There aren’t many dramas on television that are as breezy and fun as Sneaky Pete, much less those that, despite a seemingly lighthearted nature, still manage to develop weighty narrative threads to make the season’s story compelling for 10 episodes. Part con man drama and part dysfunctional family ensemble, the series has been an under-appreciated feather in Amazon’s streaming cap since 2015, with Giovanni Ribisi heading up a stellar cast that includes Marin Ireland, Margo Martindale, Libe Barer, Shane McRae, Peter Gerety, and the occasional appearance by The Americans’ Alison Wright. But while Sneaky Pete boasts terrific performances it also brings the kind of sorely missed Elmore Leonard-inspired, wryly funny, fast-talking sensibility that Justified provided for six seasons on FX, thanks in large part to Graham Yost.
As the series begins season 3, moving its production to California after filming in New York State for two seasons, a few things become readily apparent. For one, green-screened backgrounds of the Big Apple’s skyline or busy streets are distracting. And two, the series has compressed two plus seasons of television into a relatively small amount of narrative time. The result is that, at the start of the show’s third season, Marius’ long con isn’t so long (and is therefore more readily believable), while at the same time, the world around him — at least when Marius is running around NYC during the early episodes — occasionally strains credulity.
To be honest, the green screening isn’t that much of an issue; it’s more of a fleeting disturbance that’s both unintentionally meta (this is, after all, a show about a confidence man selling fiction after fiction), and probably more obvious than the producers would like it to be. But it does little to derail the story in season 3, which picks up immediately after the season 2 finale. That puts Marius’s time as Pete on a clock, as Julia (Ireland) confronts the grifter about his assumed identity and his efforts to continue duping the rest of her family. Marius’s identity is kept secret thanks to Julia’s arrest for various acts she committed in the previous season, and which threaten her grandparents’ bail bonds business.
Sneaky Pete is one of the rare dramas that can actually summon up dramatic stakes from a character holding onto a secret. Part of its success has to do with the aforementioned timeframe of the actual narrative. As the characters mention time and time again, the first two seasons amount to roughly two week’s time in the story, so while the show itself manages to build tension surrounding Pete’s true identity, the secret Marius is using to his advantage is really marinating for the audience's benefit. The characters, on the other hand, only appear to be slower on the uptake.
That’s all set to be blown wide open in the season premiere, giving Marius and the rest of the Bowman/Bernhardt clan some necessary time apart. That time is well spent in the first two episodes, split between Pete returning to New York to engage in some high-level grifting with a former partner/love interest Lizzie (Efrat Dor), as Carly (Libe Barer) presses her grandmother and siblings on details about her deceased parents. It turns out, deceit was fairly rampant in the family long before a stranger pretending to be cousin Pete showed up at their door.

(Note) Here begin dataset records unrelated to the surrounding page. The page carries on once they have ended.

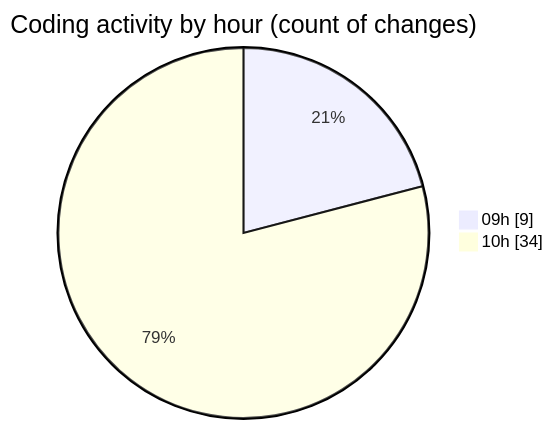
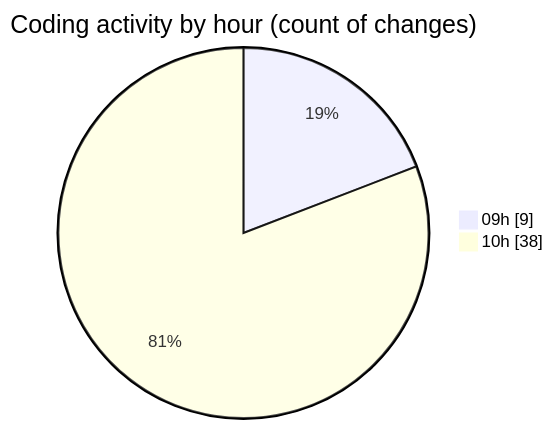
Before and after one commit to robertbonfada/code-tracking: the second of 2 diagrams in 2025-03-04/termonied_testador/README.md, drawn with Mermaid. The commit also changed other lines of this file and 1 other file, not shown here.

````diff
--- a/2025-03-04/termonied_testador/README.md
+++ b/2025-03-04/termonied_testador/README.md
@@ -34,6 +34,6 @@
 ```mermaid
 pie showData
 title Coding activity by hour (count of changes)
 "09h" : 9
-"10h" : 34
+"10h" : 38
 ```
````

Sneaky Pete is such an effortlessly entertaining series that it could easily have conjured up another multi-layered scheme for Marius and his criminal cohort to pull off in season 3. And while there’s little doubt that such a scenario will unfold after the two episodes that were provided to critics ahead of time, the distance the series puts between its characters gives them all a chance to catch their breath, to explore some of Marius’s background, and to let the Bowmans and Bernhardts work through some of the painful truths that have remained hidden as a means of protecting the family. The cast is particularly well suited for that level of character work, and watching Martindale and Ireland spar over the family dinner table is all the proof anyone might need on the matter.
Elsewhere, Ribisi and Dor have an easy chemistry as they charmingly pull off various hustles together. The fluid nature of their work is delicate shorthand for the past they’ve shared. More details are sure to come out, but Sneaky Pete can take its time. Early scenes between Marius and Lizzie point to trouble on the horizon, but not entirely because she’s bad news. Instead, it’s clear that Marius is feeling the pull of the home he nearly had in Connecticut with Julia, Audrey, Carly, and everyone else. Ribisi sells Marius’s necessary reluctance and his desire effectively, a performance that traces a familiar character arc without overselling the career criminal’s apparent change of heart.
In its third season, Sneaky Pete continues to be a reliably entertaining series. More importantly, it’s eager to demonstrate the ways it can shake up its central conceit without destroying everything that makes it work in the first place.
Sneaky Pete season 3 premieres Friday, May 10 on Amazon Prime Video.